Gareth Harper @Upsplash.com
In keeping with my determination to see movies that are sure to be Oscar picks, last Saturday I treated myself to the new Pixar film “Coco.” Coco is not to be confused with a bio-pic about Coco Chanel nor is it about tasty hot chocolate. It is, however, a wonderful, colorful, and funny story about a little boy who discovers the importance of “remembering.” Four-stars. The whole family will love it.
Christmas is also that great time of year for “remembering.” Granted, not all memories are that terrific. My dad, for instance, passed away very suddenly ten years ago on December 22. It’s amazing to me that somehow that heaviness still finds its way into my psyche right around this time of year. I miss him. That’s a good thing because I then remember to tell my children about their grandfather. I am hoping that they will pass his story, and then my story, along to their children.
There are good Christmas memories too.

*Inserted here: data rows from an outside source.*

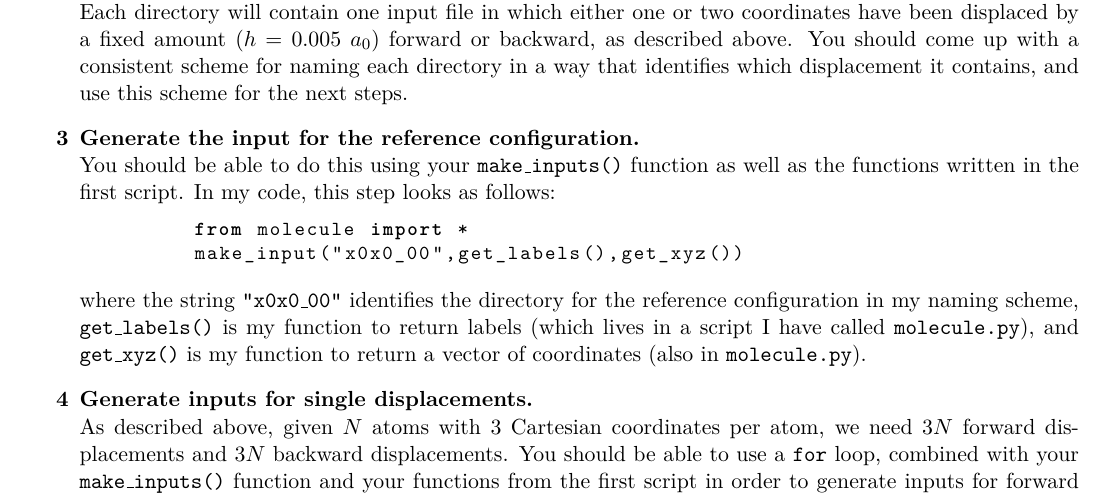
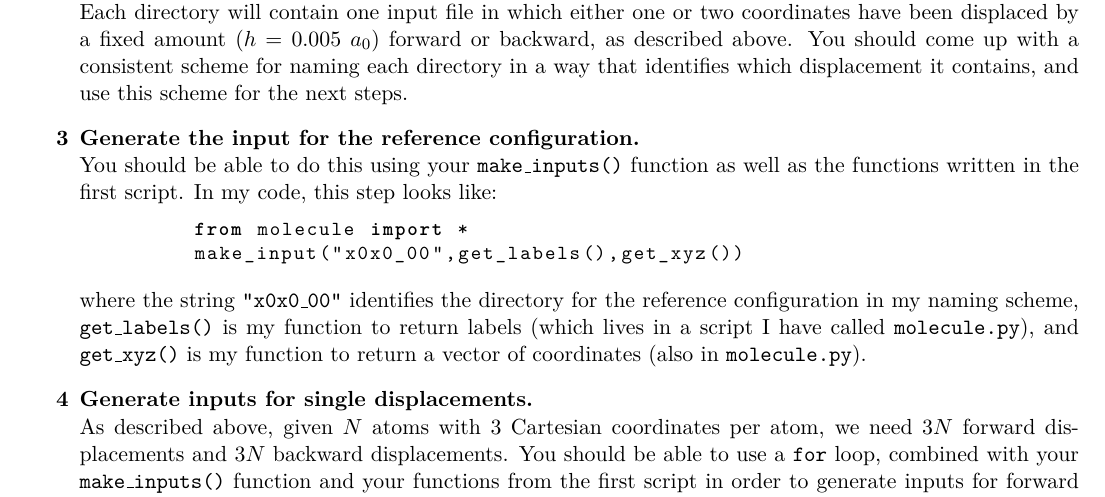
Before and after one commit to CCQC/summer-program, a LaTeX document (programming/2/tex/instructions.tex): part of page 4 of 9, cut so that both start at the same text. Compiled offline with pdfLaTeX.

Commit message:
Edit typo

```diff
--- a/programming/2/tex/instructions.tex
+++ b/programming/2/tex/instructions.tex
@@ -189,8 +189,7 @@ and use this scheme for the next steps.
 %%%%%%%%%%%%
 \item {\bf Generate the input for the reference configuration.}\\
 You should be able to do this using your \ttf{make\_inputs()} function as well
-as the functions written in the first script. In my code, this step looks as
-follows:
+as the functions written in the first script. In my code, this step looks like:
 \begin{addmargin}{2cm}{}
 \begin{lstlisting}[language=python]
 from molecule import *
```
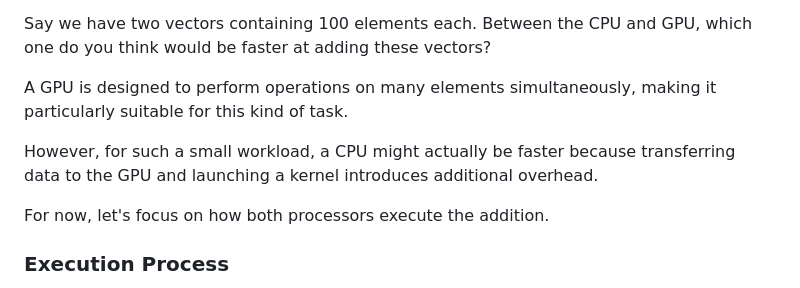
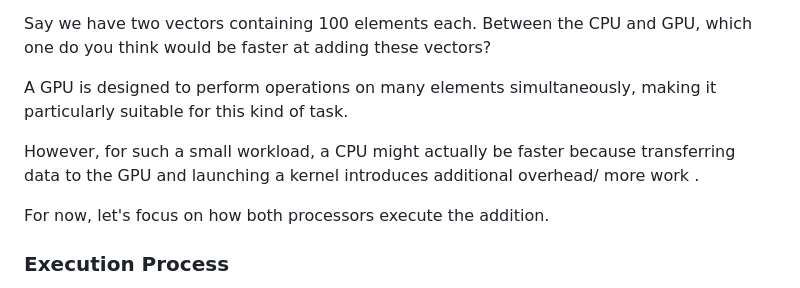
Before and after one commit to Cohegen/cohegen.github.io, a Markdown page: README.md, the part around the change. Rendered like a GitHub page.

Commit message:
Update README with clarification on CPU vs GPU performance
Clarified the explanation regarding CPU and GPU performance for small workloads.

```diff
--- a/README.md
+++ b/README.md
@@ -30,7 +30,7 @@ Say we have two vectors containing 100 elements each. Between the CPU and GPU, w
 
 A GPU is designed to perform operations on many elements simultaneously, making it particularly suitable for this kind of task.
 
-However, for such a small workload, a CPU might actually be faster because transferring data to the GPU and launching a kernel introduces additional overhead.
+However, for such a small workload, a CPU might actually be faster because transferring data to the GPU and launching a kernel introduces additional overhead/ more work .
 
 For now, let's focus on how both processors execute the addition.
 
```
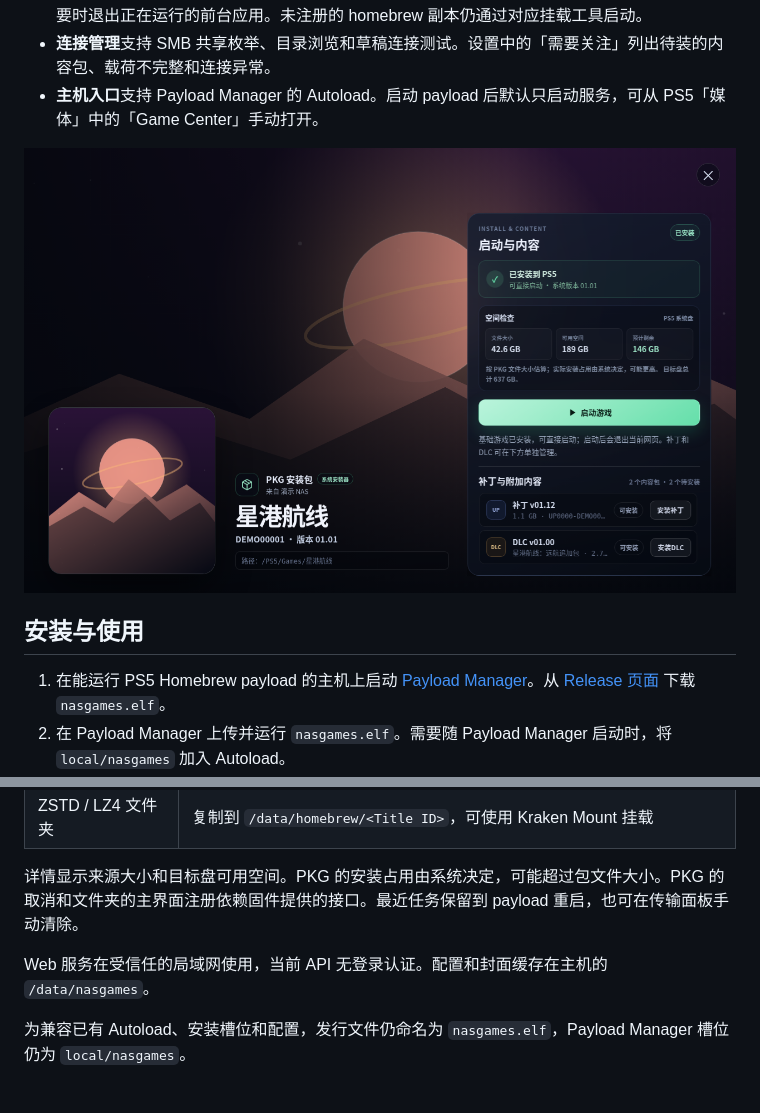
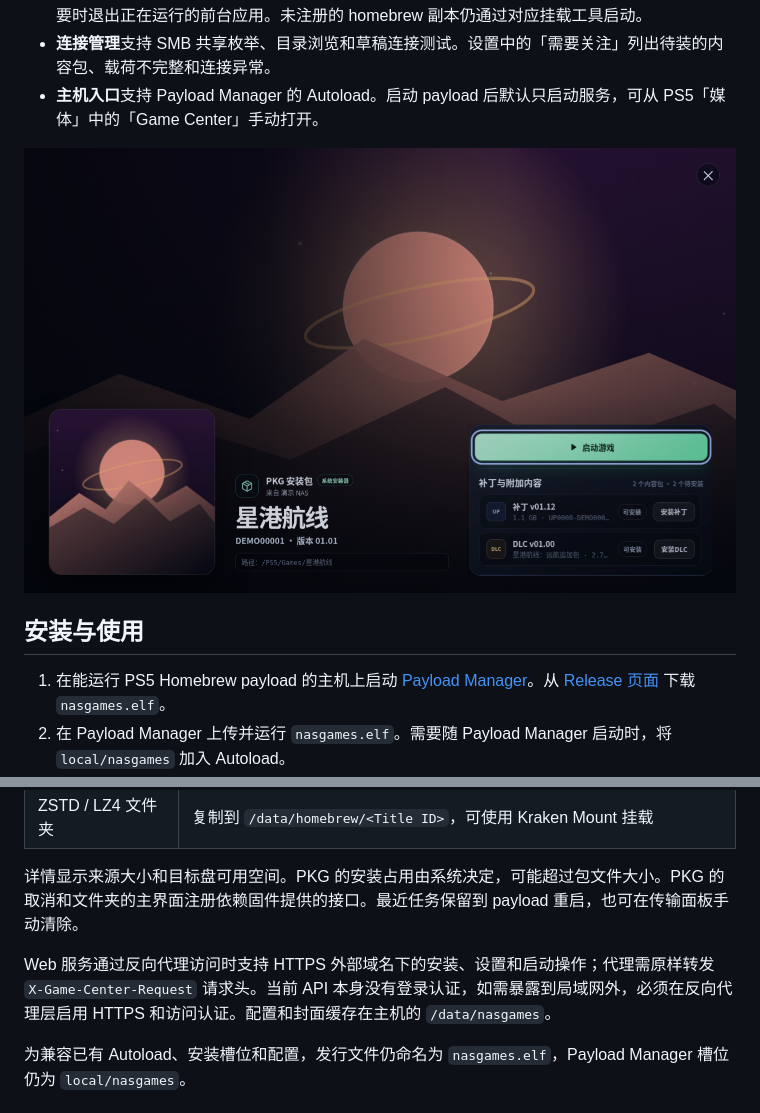
Before and after one commit to hxhb/nas-games-ps5, a Markdown page: README.md, 2 parts joined by grey strips. Drawn GitHub-style; pictures changed too: docs/screenshots/details.png.

Commit message:
Release Game Center 1.0.13

```diff
--- a/README.md
+++ b/README.md
@@ -37,7 +37,7 @@ Game Center 是一个 PS5 Homebrew payload。它在 PS5 上运行本地 Web 服
 
 详情显示来源大小和目标盘可用空间。PKG 的安装占用由系统决定，可能超过包文件大小。PKG 的取消和文件夹的主界面注册依赖固件提供的接口。最近任务保留到 payload 重启，也可在传输面板手动清除。
 
-Web 服务在受信任的局域网使用，当前 API 无登录认证。配置和封面缓存在主机的 `/data/nasgames`。
+Web 服务通过反向代理访问时支持 HTTPS 外部域名下的安装、设置和启动操作；代理需原样转发 `X-Game-Center-Request` 请求头。当前 API 本身没有登录认证，如需暴露到局域网外，必须在反向代理层启用 HTTPS 和访问认证。配置和封面缓存在主机的 `/data/nasgames`。
 
 为兼容已有 Autoload、安装槽位和配置，发行文件仍命名为 `nasgames.elf`，Payload Manager 槽位仍为 `local/nasgames`。
 
```
Also changed, not shown: other parts of README.md (+2 -2 lines), docs/release-notes.md (+10 -9 lines), 17 other files.
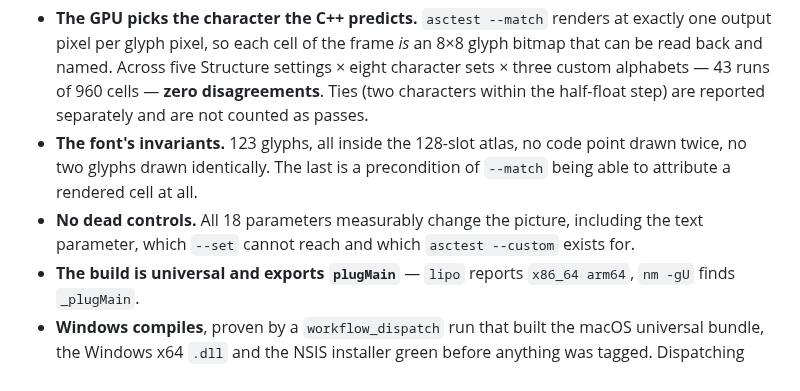
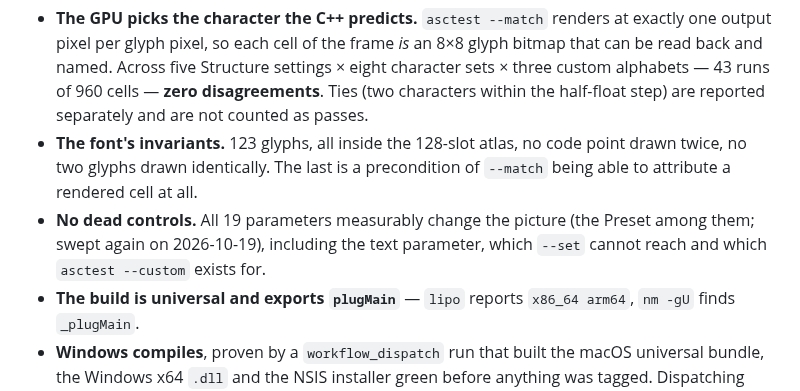
Before and after one commit to stoatworks-labs/asciify, a Markdown page: AGENTS.md, the part around the change. Rendered like a GitHub page.

```diff
--- a/AGENTS.md
+++ b/AGENTS.md
@@ -183,9 +183,9 @@ not for a pixel:
 - **The font's invariants.** 123 glyphs, all inside the 128-slot atlas, no code
   point drawn twice, no two glyphs drawn identically. The last is a precondition
   of `--match` being able to attribute a rendered cell at all.
-- **No dead controls.** All 18 parameters measurably change the picture,
-  including the text parameter, which `--set` cannot reach and which
-  `asctest --custom` exists for.
+- **No dead controls.** All 19 parameters measurably change the picture (the
+  Preset among them; swept again on 2026-10-19), including the text parameter,
+  which `--set` cannot reach and which `asctest --custom` exists for.
 - **The build is universal and exports `plugMain`** — `lipo` reports
   `x86_64 arm64`, `nm -gU` finds `_plugMain`.
 - **Windows compiles**, proven by a `workflow_dispatch` run that built the macOS
```
Also changed, not shown: README.md (+3 -3 lines), docs/USER-GUIDE.md (+1 -1 lines).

My favorite: One year our son, Luke, got a Gameboy from Santa. In his glee (and shock) Luke shouted, “Now I know there’s a Santa because you guys would have NEVER gotten me this!” And, boy, was he right about that (wink, wink).
Throughout Advent, we are encouraged to “remember.” The holiday commercials ask us to remember the warm family traditions. “It’s a Wonderful Life” asks us to recall what life might have been like if a certain angel didn’t “get his wings.” Old Christmas ornaments remind us of happy times when we were young(er).
That old, old story of Jesus’ birth is so primitive, so hard on the face of it that we want to remember it through rose-colored glasses…but we should avoid doing so. Poor Mary and Joseph! Outcasts, shamed, refugees with no place to go. The Motel 6 was all booked up. They ended up in the barely covered parking lot where the feral cats and stray dogs hung out. Homeless people. Mary had to give birth in a place like that? With no medical care? “Sleep in heavenly peace?”
Somehow though, it was a holy night. And from those terrible beginnings, that baby grew, led a peace-filled revolution, and changed the world and history. We need to remember that part of the whole Christmas story as well.
In the movie “The Lion King,” Simba tells the monkey, Rafiki, that his father, the elder lion, Mufasa, is dead. Excitedly, Rafiki leads Simba to the water’s edge. Simba’s reflection becomes that of his father. Rafiki says, “He lives in you.”
And that’s the “hallelujah” moment in this Advent season. The babe – who became a man – lives in us. Jesus’ spirit lives in and through us! God’s love is available to everyone. We, as sons and daughters, must remember to pass on that gloriously generous story. There’s a hurting and polarized world that desperately needs to hear the good news of a very special baby’s birth.
Joy to the World!
P.S. I’ll be on vacation for the next two weeks. Merry Christmas, friends!